Records from a data collection
☆ ☆ ☆ ☆
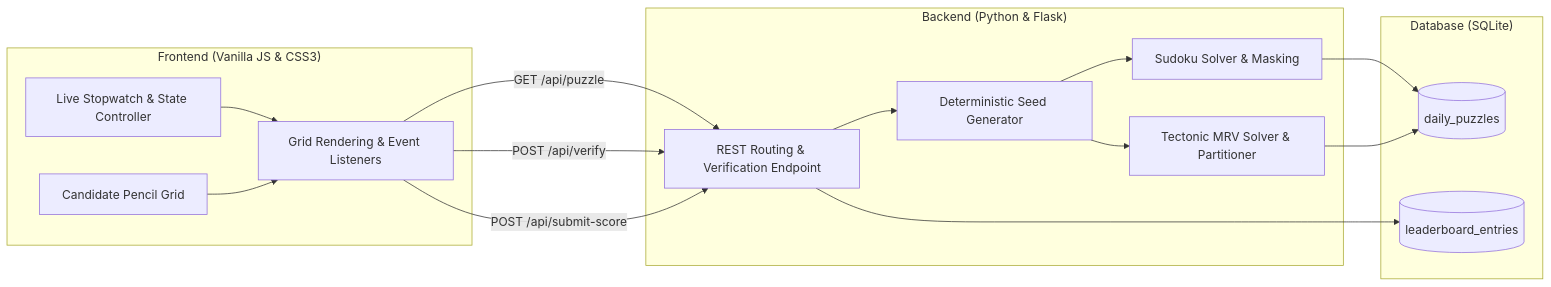
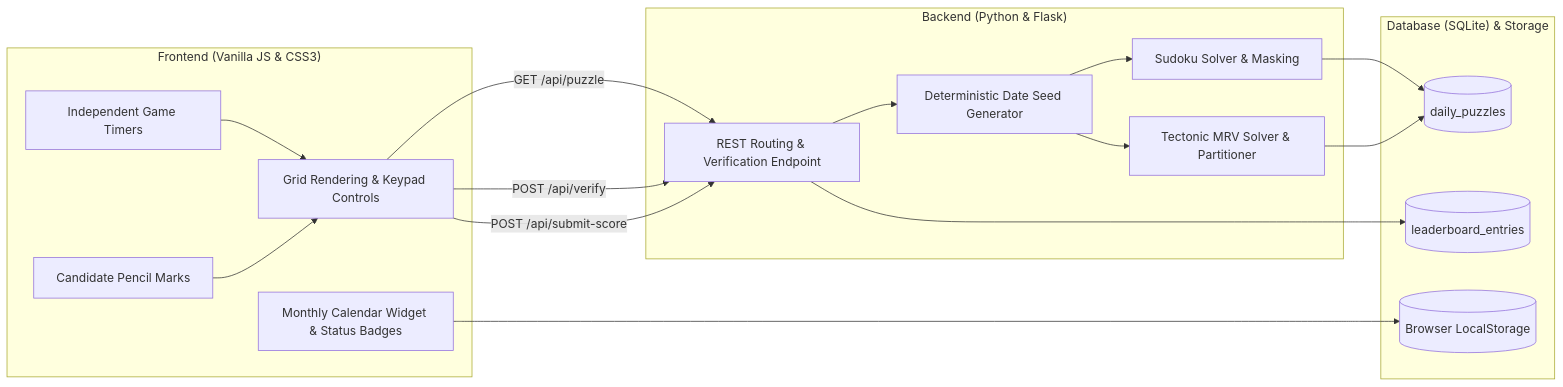
One commit to kallt/daily-logic-puzzles changed the diagram in README.md. Above: the diagram before and after it, drawn with Mermaid. The commit also changed other lines of this file and 7 other files, not shown here.

Commit message:
feat: add Testportalen calendar history widget, independent game timers, and remove assisted flags

````diff
--- a/README.md
+++ b/README.md
@@ -26,29 +30,32 @@
 ```mermaid
 flowchart LR
     subgraph Client ["Frontend (Vanilla JS & CSS3)"]
-        UI[Grid Rendering & Event Listeners]
-        Timer[Live Stopwatch & State Controller]
-        Notes[Candidate Pencil Grid]
+        UI[Grid Rendering & Keypad Controls]
+        Cal[Monthly Calendar Widget & Status Badges]
+        Timer[Independent Game Timers]
+        Notes[Candidate Pencil Marks]
     end
 
     subgraph Server ["Backend (Python & Flask)"]
         API[REST Routing & Verification Endpoint]
         S_Engine[Sudoku Solver & Masking]
         T_Engine[Tectonic MRV Solver & Partitioner]
-        Seed[Deterministic Seed Generator]
+        Seed[Deterministic Date Seed Generator]
     end
 
-    subgraph Storage ["Database (SQLite)"]
+    subgraph Storage ["Database (SQLite) & Storage"]
         DB_P[(daily_puzzles)]
         DB_L[(leaderboard_entries)]
+        LS[(Browser LocalStorage)]
     end
 
     UI -->|GET /api/puzzle| API
     API --> Seed --> S_Engine & T_Engine
     S_Engine & T_Engine --> DB_P
     UI -->|POST /api/verify| API
     UI -->|POST /api/submit-score| API
     API --> DB_L
+    Cal --> LS
     Timer --> UI
     Notes --> UI
 ```
````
☆ ☆ ☆ ☆
Search the records above for the string "Notes". Copy every line that contains it.

Exercise result |
-        Notes[Candidate Pencil Grid]
+        Notes[Candidate Pencil Marks]
     Notes --> UI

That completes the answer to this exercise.